Dataset records section start
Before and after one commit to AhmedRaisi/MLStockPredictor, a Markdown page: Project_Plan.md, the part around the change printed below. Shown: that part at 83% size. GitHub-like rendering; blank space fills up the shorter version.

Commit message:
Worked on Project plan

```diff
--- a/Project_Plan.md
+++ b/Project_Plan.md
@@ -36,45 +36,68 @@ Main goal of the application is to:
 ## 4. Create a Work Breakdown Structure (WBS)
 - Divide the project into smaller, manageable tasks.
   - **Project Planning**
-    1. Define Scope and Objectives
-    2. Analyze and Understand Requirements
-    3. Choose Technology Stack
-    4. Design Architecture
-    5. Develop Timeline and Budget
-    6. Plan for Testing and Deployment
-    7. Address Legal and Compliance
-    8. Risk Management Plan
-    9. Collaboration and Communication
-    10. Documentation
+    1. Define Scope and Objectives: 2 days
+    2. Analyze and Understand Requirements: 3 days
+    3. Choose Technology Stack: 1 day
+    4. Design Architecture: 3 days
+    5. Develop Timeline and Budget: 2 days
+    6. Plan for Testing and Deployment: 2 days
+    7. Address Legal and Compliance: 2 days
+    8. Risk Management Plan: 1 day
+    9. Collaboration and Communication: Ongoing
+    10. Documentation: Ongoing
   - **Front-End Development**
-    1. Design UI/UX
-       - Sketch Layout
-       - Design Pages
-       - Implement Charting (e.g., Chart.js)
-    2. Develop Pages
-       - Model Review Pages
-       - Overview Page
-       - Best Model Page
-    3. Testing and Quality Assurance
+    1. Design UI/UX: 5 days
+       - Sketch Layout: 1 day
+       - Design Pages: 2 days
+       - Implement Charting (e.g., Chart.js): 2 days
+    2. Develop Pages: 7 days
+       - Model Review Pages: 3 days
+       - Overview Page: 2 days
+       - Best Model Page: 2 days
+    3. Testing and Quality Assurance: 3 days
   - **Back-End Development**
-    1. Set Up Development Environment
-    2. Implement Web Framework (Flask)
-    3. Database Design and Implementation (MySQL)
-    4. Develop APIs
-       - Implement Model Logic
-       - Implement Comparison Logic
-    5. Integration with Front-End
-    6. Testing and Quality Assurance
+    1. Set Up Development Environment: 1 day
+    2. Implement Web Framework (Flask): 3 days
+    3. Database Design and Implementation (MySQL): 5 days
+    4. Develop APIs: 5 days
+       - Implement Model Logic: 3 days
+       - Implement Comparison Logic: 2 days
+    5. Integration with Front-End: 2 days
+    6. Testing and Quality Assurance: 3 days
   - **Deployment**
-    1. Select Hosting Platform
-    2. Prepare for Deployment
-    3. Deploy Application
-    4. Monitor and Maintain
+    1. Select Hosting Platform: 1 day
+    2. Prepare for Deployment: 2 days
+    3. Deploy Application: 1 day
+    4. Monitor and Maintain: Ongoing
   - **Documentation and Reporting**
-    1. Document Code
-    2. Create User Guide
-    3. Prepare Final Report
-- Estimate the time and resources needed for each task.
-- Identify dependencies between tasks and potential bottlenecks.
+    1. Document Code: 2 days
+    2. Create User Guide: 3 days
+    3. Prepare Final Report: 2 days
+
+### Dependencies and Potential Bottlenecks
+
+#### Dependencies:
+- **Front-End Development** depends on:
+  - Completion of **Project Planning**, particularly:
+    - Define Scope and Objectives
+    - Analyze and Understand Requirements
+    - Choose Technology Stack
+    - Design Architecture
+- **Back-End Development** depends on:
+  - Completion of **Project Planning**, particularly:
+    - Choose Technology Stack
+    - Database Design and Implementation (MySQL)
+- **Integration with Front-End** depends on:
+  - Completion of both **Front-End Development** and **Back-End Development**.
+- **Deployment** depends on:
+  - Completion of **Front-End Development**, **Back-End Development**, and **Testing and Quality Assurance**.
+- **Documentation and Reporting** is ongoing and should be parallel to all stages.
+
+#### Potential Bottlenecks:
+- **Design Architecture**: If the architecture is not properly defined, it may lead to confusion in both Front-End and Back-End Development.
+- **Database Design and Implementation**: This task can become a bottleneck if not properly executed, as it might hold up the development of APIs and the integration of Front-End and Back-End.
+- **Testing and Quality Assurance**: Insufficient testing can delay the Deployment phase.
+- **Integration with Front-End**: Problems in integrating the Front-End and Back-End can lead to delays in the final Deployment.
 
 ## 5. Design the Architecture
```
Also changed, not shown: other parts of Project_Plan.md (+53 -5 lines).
Dataset records section end
What you have to do:
The full listing is to be copied verbatim.

Solution:
Before and after one commit to AhmedRaisi/MLStockPredictor, a Markdown page: Project_Plan.md, the part around the change printed below. Shown: that part at 83% size. GitHub-like rendering; blank space fills up the shorter version.

Commit message:
Worked on Project plan

```diff
--- a/Project_Plan.md
+++ b/Project_Plan.md
@@ -36,45 +36,68 @@ Main goal of the application is to:
 ## 4. Create a Work Breakdown Structure (WBS)
 - Divide the project into smaller, manageable tasks.
   - **Project Planning**
-    1. Define Scope and Objectives
-    2. Analyze and Understand Requirements
-    3. Choose Technology Stack
-    4. Design Architecture
-    5. Develop Timeline and Budget
-    6. Plan for Testing and Deployment
-    7. Address Legal and Compliance
-    8. Risk Management Plan
-    9. Collaboration and Communication
-    10. Documentation
+    1. Define Scope and Objectives: 2 days
+    2. Analyze and Understand Requirements: 3 days
+    3. Choose Technology Stack: 1 day
+    4. Design Architecture: 3 days
+    5. Develop Timeline and Budget: 2 days
+    6. Plan for Testing and Deployment: 2 days
+    7. Address Legal and Compliance: 2 days
+    8. Risk Management Plan: 1 day
+    9. Collaboration and Communication: Ongoing
+    10. Documentation: Ongoing
   - **Front-End Development**
-    1. Design UI/UX
-       - Sketch Layout
-       - Design Pages
-       - Implement Charting (e.g., Chart.js)
-    2. Develop Pages
-       - Model Review Pages
-       - Overview Page
-       - Best Model Page
-    3. Testing and Quality Assurance
+    1. Design UI/UX: 5 days
+       - Sketch Layout: 1 day
+       - Design Pages: 2 days
+       - Implement Charting (e.g., Chart.js): 2 days
+    2. Develop Pages: 7 days
+       - Model Review Pages: 3 days
+       - Overview Page: 2 days
+       - Best Model Page: 2 days
+    3. Testing and Quality Assurance: 3 days
   - **Back-End Development**
-    1. Set Up Development Environment
-    2. Implement Web Framework (Flask)
-    3. Database Design and Implementation (MySQL)
-    4. Develop APIs
-       - Implement Model Logic
-       - Implement Comparison Logic
-    5. Integration with Front-End
-    6. Testing and Quality Assurance
+    1. Set Up Development Environment: 1 day
+    2. Implement Web Framework (Flask): 3 days
+    3. Database Design and Implementation (MySQL): 5 days
+    4. Develop APIs: 5 days
+       - Implement Model Logic: 3 days
+       - Implement Comparison Logic: 2 days
+    5. Integration with Front-End: 2 days
+    6. Testing and Quality Assurance: 3 days
   - **Deployment**
-    1. Select Hosting Platform
-    2. Prepare for Deployment
-    3. Deploy Application
-    4. Monitor and Maintain
+    1. Select Hosting Platform: 1 day
+    2. Prepare for Deployment: 2 days
+    3. Deploy Application: 1 day
+    4. Monitor and Maintain: Ongoing
   - **Documentation and Reporting**
-    1. Document Code
-    2. Create User Guide
-    3. Prepare Final Report
-- Estimate the time and resources needed for each task.
-- Identify dependencies between tasks and potential bottlenecks.
+    1. Document Code: 2 days
+    2. Create User Guide: 3 days
+    3. Prepare Final Report: 2 days
+
+### Dependencies and Potential Bottlenecks
+
+#### Dependencies:
+- **Front-End Development** depends on:
+  - Completion of **Project Planning**, particularly:
+    - Define Scope and Objectives
+    - Analyze and Understand Requirements
+    - Choose Technology Stack
+    - Design Architecture
+- **Back-End Development** depends on:
+  - Completion of **Project Planning**, particularly:
+    - Choose Technology Stack
+    - Database Design and Implementation (MySQL)
+- **Integration with Front-End** depends on:
+  - Completion of both **Front-End Development** and **Back-End Development**.
+- **Deployment** depends on:
+  - Completion of **Front-End Development**, **Back-End Development**, and **Testing and Quality Assurance**.
+- **Documentation and Reporting** is ongoing and should be parallel to all stages.
+
+#### Potential Bottlenecks:
+- **Design Architecture**: If the architecture is not properly defined, it may lead to confusion in both Front-End and Back-End Development.
+- **Database Design and Implementation**: This task can become a bottleneck if not properly executed, as it might hold up the development of APIs and the integration of Front-End and Back-End.
+- **Testing and Quality Assurance**: Insufficient testing can delay the Deployment phase.
+- **Integration with Front-End**: Problems in integrating the Front-End and Back-End can lead to delays in the final Deployment.
 
 ## 5. Design the Architecture
```
Also changed, not shown: other parts of Project_Plan.md (+53 -5 lines).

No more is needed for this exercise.